> [EXERCISE DESCRIPTION]: Search the data for the word "audio" and copy each line that has it.

Version difference data
================================
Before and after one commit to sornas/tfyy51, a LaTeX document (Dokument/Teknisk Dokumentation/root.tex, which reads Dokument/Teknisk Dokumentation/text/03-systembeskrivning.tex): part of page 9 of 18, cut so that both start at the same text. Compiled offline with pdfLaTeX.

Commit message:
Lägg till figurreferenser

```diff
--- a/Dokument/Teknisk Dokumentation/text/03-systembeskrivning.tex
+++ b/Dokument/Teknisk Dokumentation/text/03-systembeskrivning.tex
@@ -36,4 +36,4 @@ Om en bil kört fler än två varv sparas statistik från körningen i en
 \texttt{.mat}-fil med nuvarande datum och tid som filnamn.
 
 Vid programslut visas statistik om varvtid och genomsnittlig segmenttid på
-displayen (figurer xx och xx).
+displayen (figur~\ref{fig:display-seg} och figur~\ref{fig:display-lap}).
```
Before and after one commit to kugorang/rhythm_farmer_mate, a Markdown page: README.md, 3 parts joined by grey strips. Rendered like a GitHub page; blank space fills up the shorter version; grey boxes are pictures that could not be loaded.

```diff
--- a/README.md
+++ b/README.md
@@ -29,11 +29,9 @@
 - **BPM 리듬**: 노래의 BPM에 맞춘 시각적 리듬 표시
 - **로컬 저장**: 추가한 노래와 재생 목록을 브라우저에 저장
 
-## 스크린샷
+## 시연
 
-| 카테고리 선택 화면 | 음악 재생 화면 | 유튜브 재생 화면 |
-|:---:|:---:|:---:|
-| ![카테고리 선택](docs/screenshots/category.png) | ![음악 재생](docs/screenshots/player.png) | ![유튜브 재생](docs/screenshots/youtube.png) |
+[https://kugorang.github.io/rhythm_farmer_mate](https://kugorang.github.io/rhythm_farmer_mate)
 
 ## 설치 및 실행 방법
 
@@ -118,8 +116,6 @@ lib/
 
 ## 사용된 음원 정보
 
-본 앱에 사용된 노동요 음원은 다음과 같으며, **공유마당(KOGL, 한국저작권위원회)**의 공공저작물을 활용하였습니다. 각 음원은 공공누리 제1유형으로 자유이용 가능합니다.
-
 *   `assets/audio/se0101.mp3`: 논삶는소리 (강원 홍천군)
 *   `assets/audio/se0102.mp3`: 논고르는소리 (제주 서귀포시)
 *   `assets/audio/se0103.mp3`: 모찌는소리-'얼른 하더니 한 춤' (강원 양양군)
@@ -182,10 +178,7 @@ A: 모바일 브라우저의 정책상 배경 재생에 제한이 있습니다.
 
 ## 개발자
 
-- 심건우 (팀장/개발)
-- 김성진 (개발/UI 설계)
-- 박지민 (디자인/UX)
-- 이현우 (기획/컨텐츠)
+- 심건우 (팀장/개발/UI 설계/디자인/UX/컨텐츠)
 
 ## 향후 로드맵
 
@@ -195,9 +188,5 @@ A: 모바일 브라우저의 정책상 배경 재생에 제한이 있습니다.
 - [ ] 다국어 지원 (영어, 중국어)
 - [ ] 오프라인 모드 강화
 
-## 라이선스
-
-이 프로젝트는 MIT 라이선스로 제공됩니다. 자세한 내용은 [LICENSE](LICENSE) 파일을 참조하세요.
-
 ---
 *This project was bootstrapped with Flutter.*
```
================================
> [TASK RESPONSE]:
 *   `assets/audio/se0101.mp3`: 논삶는소리 (강원 홍천군)
 *   `assets/audio/se0102.mp3`: 논고르는소리 (제주 서귀포시)
 *   `assets/audio/se0103.mp3`: 모찌는소리-'얼른 하더니 한 춤' (강원 양양군)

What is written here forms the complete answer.